Saturday, September 12, 2009

Maiden Third

Once upon a time, there was a young girl who loved her father very much. She was a beautiful young girl with a free spirit. She was vivacious, becoming, astute, and pleasing. She was wilful and passionate, strong and affectionate.
She also had a perversity of nature that would wish to attempt a feat the moment it was forbidden.
Her father was a strong man with a will of iron. He was just, and he loved her. He held very strongly to high ideals that he could argue back to the Holy Book itself, and its inerrability was his vanguard. He was immoveable. To lower that guard was to deny the Book itself, and he held his ideals with the passion of a Crusader.
She wanted only to be free. She wanted to stretch her wings and let the current lift her. She wanted to be drawn, and not pressed; she wanted to be hungered, not harried. She wanted to be motivated by love, not duty.
As for her father, his duty was his love, and his love was his duty. He could not separate the two. They were one and the same to him.
He believed that there was enmity in the heart of every man, and that the laying down of the law would reveal the rebellion.
So he laid down the law for his daughter and unveiled her rebellion. Then he took it to task and attempted to deal with it.
She fought and refused to submit. She could not see that love could come after duty, and he refused to acknowledge love without obedience.
She fled his home and continued her life away. He watched with growing alarm as her love and her passion led her again and again to the edge of the precipice of morality.
Wild as it was, her heart was a faithful one, and she clung to the faith of her childhood. Then with all the intense passion of her heart, she fell in love with a young man that abused her trust.
In despair, her father tried again and again to redeem her from her faults. He repeatedly laid down the principles, and he continued to encounter her rebellion.

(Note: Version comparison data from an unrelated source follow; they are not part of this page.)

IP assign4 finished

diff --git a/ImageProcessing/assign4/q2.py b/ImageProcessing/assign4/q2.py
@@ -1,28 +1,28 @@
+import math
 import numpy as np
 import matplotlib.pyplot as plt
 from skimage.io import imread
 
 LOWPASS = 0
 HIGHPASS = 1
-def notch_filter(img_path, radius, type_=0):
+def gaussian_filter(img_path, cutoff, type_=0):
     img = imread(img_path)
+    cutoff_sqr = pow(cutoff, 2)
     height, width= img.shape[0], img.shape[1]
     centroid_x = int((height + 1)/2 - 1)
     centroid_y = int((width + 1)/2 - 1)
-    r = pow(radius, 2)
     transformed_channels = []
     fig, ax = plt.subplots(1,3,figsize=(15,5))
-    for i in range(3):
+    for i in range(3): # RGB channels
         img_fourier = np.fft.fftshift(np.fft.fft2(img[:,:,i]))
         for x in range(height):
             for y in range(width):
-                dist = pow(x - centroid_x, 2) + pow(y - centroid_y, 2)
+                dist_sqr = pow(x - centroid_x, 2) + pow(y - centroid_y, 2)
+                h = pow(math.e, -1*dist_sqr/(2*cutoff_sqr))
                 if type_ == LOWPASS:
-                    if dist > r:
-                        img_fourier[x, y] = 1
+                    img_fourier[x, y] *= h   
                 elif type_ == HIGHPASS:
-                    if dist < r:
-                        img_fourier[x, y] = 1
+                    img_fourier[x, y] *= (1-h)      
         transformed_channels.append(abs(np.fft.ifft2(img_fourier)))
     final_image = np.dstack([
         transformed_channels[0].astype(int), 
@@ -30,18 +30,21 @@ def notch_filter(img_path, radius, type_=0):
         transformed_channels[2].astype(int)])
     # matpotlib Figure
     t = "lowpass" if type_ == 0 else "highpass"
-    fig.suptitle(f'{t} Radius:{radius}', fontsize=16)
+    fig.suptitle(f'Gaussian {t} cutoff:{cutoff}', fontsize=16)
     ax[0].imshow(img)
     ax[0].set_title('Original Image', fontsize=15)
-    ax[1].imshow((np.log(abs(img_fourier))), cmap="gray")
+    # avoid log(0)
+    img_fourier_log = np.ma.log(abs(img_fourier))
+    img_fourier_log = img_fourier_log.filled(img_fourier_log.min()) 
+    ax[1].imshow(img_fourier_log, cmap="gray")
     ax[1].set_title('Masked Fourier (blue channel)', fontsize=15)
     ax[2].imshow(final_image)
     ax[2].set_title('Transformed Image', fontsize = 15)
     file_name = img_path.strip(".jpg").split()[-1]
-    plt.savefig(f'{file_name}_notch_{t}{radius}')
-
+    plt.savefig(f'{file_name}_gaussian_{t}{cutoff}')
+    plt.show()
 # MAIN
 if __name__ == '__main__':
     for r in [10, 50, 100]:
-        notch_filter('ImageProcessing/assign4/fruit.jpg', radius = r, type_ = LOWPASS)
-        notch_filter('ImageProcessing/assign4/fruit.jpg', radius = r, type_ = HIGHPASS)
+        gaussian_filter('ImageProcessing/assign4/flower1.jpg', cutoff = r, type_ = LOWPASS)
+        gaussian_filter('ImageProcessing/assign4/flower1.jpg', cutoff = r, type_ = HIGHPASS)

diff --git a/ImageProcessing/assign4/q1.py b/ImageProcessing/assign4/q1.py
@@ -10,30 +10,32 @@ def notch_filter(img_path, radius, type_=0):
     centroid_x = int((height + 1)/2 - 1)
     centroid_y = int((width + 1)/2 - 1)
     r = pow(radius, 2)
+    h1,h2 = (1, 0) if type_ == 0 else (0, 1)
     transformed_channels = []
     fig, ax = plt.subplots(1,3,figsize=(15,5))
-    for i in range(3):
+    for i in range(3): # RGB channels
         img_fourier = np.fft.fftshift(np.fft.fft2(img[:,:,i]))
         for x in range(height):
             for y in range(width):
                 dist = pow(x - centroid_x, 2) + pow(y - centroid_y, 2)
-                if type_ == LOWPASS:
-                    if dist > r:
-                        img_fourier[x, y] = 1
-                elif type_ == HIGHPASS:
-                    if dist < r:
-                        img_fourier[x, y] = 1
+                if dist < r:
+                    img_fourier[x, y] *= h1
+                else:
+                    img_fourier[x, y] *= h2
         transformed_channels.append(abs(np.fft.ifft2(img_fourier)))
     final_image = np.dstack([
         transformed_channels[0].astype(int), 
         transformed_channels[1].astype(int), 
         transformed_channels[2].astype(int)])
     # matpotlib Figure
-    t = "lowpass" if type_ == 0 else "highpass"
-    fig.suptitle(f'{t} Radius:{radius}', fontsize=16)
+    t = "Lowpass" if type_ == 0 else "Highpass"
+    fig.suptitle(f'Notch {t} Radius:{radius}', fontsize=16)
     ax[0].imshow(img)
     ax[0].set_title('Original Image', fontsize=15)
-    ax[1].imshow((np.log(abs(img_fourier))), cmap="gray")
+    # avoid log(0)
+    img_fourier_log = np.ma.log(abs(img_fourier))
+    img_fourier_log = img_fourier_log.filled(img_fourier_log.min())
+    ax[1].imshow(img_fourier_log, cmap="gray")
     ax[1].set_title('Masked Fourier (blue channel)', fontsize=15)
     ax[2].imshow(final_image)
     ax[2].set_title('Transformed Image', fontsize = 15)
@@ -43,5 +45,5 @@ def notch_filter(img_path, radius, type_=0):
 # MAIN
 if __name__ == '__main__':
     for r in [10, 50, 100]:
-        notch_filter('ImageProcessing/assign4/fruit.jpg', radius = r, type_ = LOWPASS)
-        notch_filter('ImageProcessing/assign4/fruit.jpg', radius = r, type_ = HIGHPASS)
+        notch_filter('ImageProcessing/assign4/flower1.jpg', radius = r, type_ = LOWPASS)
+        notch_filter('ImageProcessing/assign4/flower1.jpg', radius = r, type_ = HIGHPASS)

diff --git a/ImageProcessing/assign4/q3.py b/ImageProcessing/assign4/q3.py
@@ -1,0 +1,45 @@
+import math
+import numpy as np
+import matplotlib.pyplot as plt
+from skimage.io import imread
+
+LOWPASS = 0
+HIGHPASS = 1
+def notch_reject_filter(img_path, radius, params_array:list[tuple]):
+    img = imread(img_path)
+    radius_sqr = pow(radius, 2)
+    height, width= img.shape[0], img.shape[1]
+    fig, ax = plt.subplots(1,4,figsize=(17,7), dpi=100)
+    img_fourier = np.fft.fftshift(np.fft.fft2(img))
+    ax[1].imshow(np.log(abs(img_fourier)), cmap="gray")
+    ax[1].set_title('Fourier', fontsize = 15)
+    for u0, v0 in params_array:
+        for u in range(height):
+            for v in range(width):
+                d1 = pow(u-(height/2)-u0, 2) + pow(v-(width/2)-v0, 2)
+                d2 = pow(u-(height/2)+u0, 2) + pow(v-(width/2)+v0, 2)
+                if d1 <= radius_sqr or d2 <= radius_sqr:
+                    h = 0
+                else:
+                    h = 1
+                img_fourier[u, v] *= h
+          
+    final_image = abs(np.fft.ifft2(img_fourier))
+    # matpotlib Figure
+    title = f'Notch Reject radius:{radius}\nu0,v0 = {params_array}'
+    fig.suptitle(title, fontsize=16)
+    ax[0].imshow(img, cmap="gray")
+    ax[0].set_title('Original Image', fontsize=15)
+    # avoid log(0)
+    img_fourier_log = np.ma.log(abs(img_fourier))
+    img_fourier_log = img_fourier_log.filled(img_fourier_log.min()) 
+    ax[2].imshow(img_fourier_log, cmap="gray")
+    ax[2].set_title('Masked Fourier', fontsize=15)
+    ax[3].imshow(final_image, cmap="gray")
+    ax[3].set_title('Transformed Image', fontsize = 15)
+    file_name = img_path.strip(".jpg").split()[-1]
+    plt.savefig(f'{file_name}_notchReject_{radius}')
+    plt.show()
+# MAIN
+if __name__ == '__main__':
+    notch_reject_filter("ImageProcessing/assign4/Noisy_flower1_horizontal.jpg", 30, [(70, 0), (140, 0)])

She would not trust him, and he would not relent. She felt stifled, and he desperately wanted her to see what he saw. The battle of wills was always foremost. He would not discuss or renege any of his ideals unless she submitted her will, and she would not give her will to be driven where it could have been led. Each refused to die. They disdained to lay down arms and surrender, for each held the right. They were constantly at an impasse, and finally each broke the heart of the other.